> _EXERCISE_: Check every line below for the word "print" and copy each one that has it.

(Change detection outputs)
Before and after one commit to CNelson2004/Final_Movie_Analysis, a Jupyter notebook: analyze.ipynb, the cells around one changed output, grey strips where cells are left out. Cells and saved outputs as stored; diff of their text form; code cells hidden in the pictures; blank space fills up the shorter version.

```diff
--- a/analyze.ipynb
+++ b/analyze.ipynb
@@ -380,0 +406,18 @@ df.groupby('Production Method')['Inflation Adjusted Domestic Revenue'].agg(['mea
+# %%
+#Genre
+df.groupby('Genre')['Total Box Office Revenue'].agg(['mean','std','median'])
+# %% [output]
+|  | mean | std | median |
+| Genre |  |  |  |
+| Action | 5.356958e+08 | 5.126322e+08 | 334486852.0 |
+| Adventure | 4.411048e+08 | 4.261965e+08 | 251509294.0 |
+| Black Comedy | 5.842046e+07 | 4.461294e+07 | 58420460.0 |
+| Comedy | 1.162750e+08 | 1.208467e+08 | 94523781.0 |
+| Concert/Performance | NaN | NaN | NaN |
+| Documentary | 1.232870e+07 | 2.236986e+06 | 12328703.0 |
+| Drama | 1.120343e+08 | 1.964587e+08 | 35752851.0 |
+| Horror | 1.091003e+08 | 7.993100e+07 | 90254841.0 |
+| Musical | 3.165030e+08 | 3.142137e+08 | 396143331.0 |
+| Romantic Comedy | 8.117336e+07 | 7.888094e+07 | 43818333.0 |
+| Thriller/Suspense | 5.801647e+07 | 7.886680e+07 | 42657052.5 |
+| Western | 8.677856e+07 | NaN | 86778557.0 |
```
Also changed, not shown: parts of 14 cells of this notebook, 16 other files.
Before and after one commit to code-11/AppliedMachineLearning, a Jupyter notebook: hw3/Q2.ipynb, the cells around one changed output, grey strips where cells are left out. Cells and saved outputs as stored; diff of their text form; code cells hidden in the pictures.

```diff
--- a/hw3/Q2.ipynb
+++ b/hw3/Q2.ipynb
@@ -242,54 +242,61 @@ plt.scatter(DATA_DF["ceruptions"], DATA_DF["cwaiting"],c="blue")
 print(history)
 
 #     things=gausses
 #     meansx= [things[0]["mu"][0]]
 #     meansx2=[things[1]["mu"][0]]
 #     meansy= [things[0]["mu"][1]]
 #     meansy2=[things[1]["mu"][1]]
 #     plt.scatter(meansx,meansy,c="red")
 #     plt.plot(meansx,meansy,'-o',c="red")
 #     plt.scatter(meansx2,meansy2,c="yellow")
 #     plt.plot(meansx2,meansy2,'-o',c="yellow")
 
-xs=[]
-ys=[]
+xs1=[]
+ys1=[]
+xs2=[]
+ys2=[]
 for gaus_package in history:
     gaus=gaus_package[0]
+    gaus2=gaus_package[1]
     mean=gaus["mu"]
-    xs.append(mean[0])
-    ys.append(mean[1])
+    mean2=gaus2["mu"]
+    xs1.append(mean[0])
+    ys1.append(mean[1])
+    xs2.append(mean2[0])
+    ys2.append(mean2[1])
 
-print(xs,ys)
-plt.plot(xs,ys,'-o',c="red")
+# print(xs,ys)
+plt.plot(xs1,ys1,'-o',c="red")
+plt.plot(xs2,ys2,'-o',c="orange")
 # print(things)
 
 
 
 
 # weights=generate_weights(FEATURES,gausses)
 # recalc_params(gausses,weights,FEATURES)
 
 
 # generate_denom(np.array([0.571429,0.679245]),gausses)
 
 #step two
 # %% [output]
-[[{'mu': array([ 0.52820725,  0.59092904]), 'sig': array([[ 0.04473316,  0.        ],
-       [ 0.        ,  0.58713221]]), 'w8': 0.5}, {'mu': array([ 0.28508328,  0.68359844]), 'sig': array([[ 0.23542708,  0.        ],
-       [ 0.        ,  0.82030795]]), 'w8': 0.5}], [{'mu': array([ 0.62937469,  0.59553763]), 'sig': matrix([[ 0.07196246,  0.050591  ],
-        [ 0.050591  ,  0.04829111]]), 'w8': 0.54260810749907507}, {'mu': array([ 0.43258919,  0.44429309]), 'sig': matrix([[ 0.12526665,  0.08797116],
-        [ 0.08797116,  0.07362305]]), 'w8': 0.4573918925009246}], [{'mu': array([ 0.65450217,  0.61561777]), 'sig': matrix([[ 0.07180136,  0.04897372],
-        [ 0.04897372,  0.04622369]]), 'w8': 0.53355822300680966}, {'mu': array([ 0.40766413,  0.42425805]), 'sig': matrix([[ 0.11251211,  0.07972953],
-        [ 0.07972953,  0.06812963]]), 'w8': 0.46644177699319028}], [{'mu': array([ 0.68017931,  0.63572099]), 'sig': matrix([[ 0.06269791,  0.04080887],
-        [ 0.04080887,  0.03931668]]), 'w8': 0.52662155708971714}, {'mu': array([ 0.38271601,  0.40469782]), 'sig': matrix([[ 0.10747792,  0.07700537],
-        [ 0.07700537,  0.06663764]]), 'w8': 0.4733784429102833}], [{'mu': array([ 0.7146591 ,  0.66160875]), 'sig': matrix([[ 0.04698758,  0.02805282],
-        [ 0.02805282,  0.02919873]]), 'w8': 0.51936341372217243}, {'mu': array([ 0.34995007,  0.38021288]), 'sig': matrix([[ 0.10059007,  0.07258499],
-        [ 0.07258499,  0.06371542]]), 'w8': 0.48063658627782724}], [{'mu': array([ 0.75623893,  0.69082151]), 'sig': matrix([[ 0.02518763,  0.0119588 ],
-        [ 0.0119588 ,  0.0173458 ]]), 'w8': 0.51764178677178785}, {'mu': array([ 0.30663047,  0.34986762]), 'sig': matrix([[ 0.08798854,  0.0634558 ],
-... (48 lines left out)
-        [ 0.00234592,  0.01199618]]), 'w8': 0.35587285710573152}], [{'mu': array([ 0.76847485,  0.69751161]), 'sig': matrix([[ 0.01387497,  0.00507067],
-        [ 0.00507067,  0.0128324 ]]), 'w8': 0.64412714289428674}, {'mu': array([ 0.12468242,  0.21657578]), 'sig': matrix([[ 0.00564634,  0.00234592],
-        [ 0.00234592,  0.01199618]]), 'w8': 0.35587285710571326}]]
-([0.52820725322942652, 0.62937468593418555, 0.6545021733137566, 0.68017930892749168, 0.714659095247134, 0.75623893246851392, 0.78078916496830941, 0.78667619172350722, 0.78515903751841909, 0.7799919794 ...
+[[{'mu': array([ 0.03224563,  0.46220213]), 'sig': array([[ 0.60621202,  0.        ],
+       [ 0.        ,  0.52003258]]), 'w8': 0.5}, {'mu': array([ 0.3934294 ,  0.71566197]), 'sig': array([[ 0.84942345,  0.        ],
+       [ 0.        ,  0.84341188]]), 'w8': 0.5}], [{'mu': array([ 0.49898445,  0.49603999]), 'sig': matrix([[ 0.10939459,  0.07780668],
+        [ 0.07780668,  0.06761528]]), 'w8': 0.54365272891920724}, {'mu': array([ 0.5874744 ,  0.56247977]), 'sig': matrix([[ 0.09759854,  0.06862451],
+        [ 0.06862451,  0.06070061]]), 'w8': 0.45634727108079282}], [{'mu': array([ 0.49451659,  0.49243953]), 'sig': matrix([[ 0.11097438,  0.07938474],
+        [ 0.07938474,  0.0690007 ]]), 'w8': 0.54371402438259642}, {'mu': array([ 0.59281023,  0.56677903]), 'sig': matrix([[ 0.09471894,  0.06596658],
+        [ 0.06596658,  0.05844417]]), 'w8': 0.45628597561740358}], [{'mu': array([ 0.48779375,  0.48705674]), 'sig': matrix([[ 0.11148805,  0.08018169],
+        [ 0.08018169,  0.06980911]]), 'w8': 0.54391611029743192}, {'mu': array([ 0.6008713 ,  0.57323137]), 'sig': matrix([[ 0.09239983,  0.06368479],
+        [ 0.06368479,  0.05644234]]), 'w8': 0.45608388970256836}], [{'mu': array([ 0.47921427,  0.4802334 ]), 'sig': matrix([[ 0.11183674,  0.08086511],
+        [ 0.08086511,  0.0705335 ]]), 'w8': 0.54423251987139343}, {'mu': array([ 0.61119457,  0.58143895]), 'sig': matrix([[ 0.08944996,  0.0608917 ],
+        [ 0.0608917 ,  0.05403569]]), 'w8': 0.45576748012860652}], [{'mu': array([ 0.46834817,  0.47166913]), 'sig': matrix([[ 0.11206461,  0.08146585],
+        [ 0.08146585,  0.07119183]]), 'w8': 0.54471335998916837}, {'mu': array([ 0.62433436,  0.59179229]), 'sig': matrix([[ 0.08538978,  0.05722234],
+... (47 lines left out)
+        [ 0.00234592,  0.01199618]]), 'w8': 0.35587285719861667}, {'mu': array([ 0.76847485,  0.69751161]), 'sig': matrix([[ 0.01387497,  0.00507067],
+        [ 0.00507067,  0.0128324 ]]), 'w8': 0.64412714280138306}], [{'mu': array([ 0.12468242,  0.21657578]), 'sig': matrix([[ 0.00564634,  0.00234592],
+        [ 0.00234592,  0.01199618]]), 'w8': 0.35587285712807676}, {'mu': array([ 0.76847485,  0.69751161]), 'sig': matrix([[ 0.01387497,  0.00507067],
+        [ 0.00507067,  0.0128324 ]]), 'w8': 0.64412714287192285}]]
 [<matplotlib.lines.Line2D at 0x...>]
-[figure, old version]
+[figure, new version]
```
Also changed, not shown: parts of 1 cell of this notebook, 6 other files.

> _YOUR SOLUTION_:
 print(history)
-print(xs,ys)
+# print(xs,ys)
 # print(things)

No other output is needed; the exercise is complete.